### WHAT THE TASK ASKS
Please show every line from the entries that carries the word "hungry".

(Before-and-after page screenshots)
□ □ □

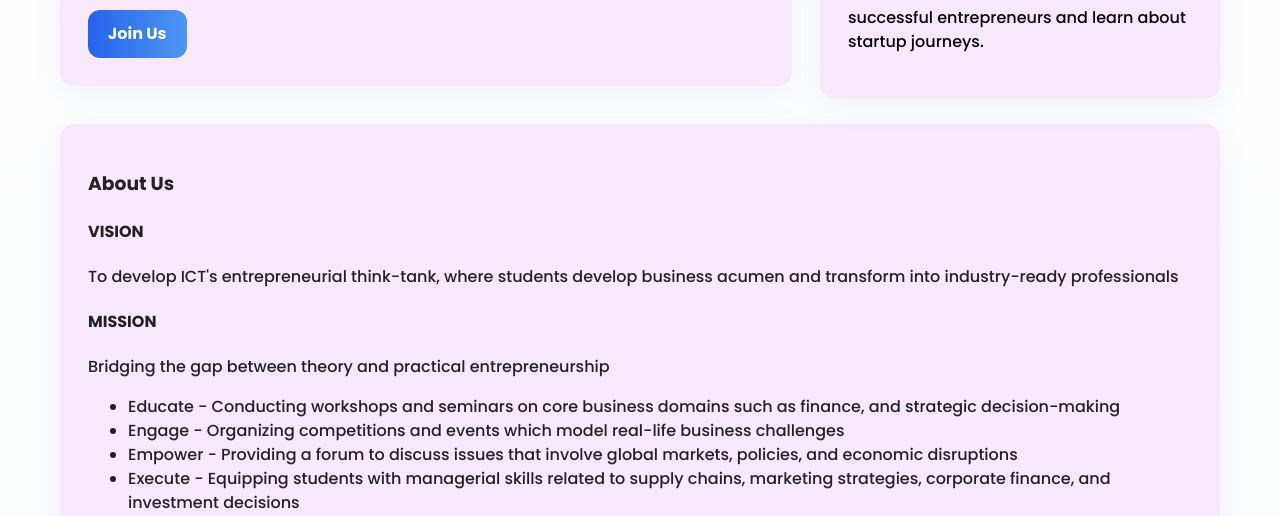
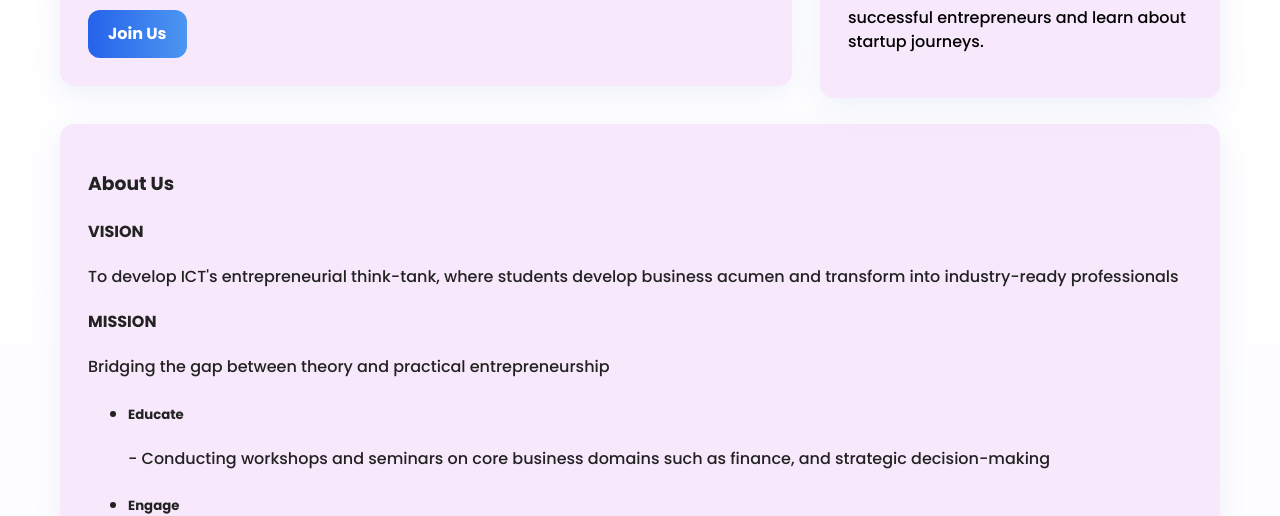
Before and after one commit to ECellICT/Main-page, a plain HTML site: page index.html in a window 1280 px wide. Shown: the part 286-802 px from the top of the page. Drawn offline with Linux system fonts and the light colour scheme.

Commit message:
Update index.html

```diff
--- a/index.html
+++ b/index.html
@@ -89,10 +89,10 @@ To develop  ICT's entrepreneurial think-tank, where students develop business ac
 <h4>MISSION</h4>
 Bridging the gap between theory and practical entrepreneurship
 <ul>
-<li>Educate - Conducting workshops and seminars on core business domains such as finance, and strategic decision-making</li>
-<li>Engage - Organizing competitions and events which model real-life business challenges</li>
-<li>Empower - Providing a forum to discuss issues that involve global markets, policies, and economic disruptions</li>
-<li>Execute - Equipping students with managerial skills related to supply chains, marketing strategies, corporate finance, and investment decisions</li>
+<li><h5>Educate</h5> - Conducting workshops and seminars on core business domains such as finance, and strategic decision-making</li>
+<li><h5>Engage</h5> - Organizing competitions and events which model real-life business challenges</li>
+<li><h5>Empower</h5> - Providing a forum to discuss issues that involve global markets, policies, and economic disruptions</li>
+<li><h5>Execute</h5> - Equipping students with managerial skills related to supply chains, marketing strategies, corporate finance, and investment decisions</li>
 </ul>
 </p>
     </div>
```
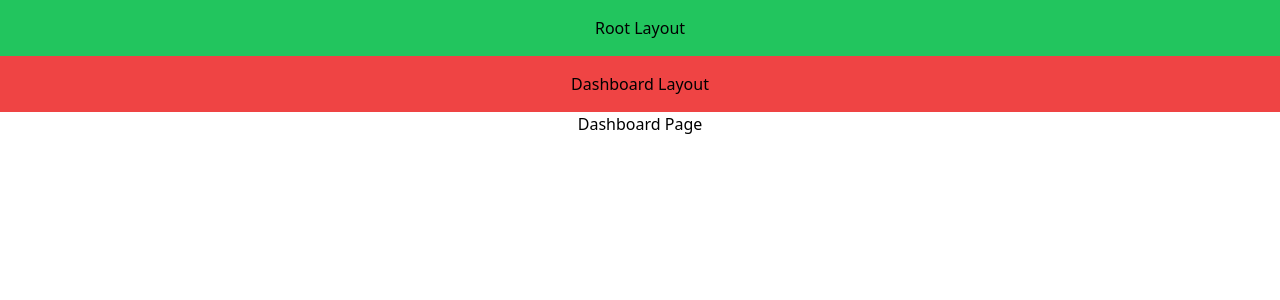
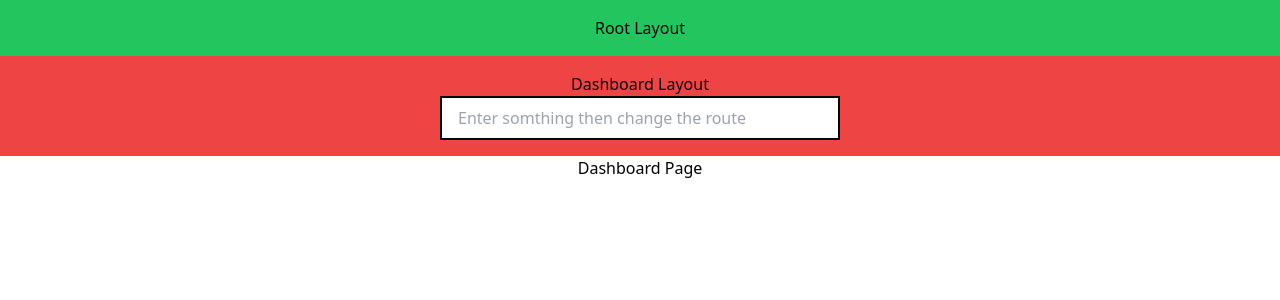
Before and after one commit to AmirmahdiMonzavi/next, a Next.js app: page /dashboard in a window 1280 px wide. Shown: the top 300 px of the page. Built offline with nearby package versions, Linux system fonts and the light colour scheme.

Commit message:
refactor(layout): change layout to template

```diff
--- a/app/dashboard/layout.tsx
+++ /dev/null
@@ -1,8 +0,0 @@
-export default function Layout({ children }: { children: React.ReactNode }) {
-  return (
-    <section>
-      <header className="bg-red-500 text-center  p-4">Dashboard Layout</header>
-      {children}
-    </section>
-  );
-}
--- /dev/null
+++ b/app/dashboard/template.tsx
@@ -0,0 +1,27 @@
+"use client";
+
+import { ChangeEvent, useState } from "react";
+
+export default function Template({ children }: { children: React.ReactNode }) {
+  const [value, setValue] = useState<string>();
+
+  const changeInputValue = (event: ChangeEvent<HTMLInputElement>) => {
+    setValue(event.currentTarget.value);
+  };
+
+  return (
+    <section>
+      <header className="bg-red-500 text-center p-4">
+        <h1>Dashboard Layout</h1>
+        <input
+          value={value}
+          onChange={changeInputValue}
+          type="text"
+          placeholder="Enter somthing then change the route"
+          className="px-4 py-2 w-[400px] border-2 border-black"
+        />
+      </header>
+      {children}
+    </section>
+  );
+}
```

□ □ □

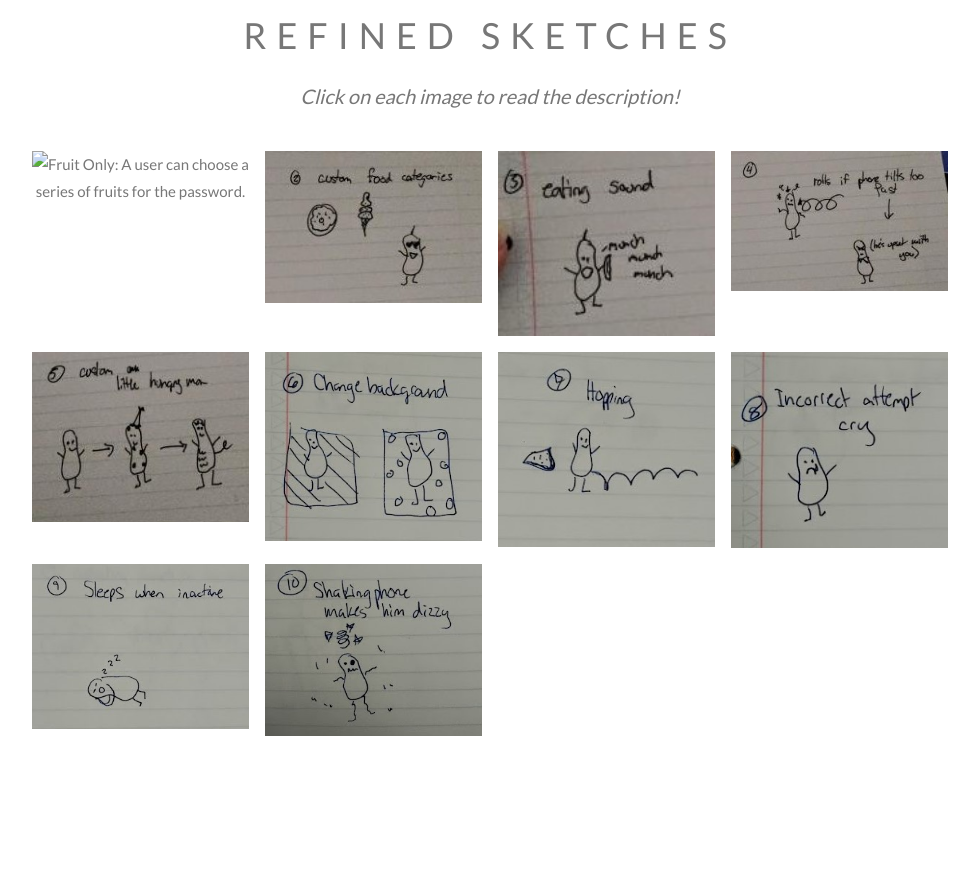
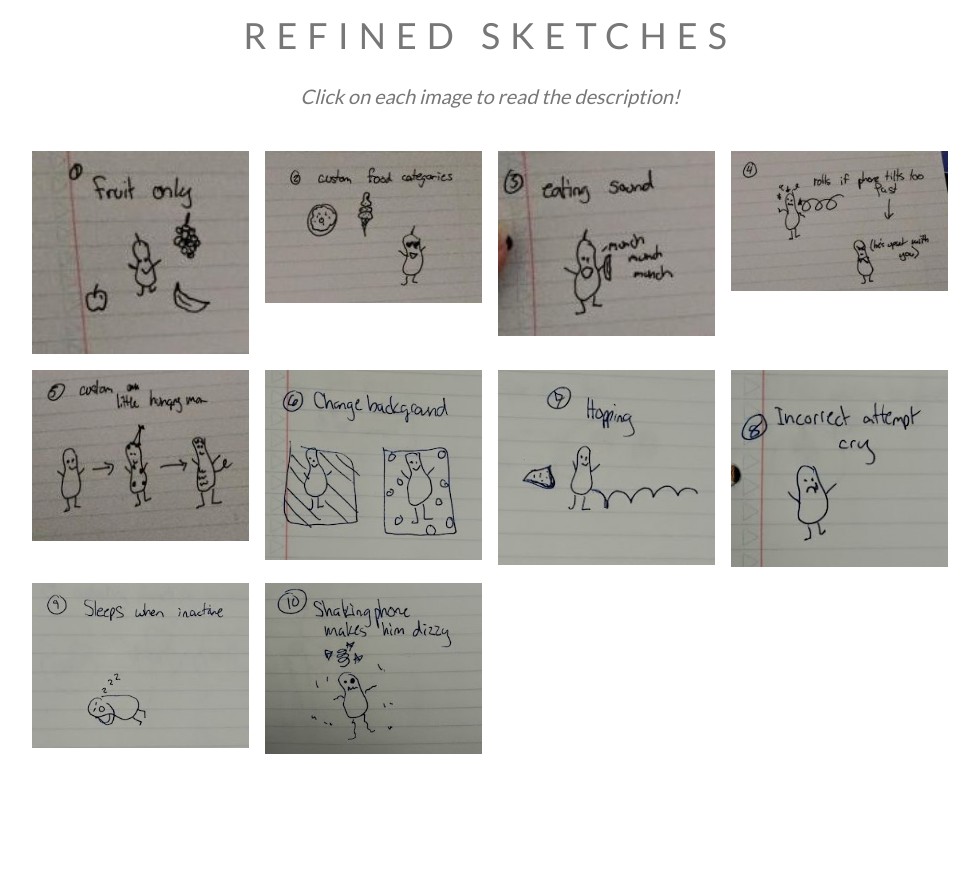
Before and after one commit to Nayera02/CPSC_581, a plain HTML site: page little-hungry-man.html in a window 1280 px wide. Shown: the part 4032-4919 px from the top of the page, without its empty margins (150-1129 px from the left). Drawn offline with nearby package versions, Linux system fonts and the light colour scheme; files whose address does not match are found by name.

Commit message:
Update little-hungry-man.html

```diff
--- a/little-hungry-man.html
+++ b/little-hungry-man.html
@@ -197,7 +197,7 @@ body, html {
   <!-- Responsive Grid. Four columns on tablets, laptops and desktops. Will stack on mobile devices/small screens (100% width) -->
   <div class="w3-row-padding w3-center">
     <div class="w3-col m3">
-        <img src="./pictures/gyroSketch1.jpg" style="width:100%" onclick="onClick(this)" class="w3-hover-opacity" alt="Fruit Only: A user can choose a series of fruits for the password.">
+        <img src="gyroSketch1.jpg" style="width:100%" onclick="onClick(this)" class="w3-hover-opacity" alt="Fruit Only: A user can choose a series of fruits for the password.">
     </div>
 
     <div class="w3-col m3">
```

□ □ □

### TASK OUTPUT
Before and after one commit to Nayera02/CPSC_581, a plain HTML site: page little-hungry-man.html in a window 1280 px wide. Shown: the part 4032-4919 px from the top of the page, without its empty margins (150-1129 px from the left). Drawn offline with nearby package versions, Linux system fonts and the light colour scheme; files whose address does not match are found by name.
Update little-hungry-man.html
--- a/little-hungry-man.html
+++ b/little-hungry-man.html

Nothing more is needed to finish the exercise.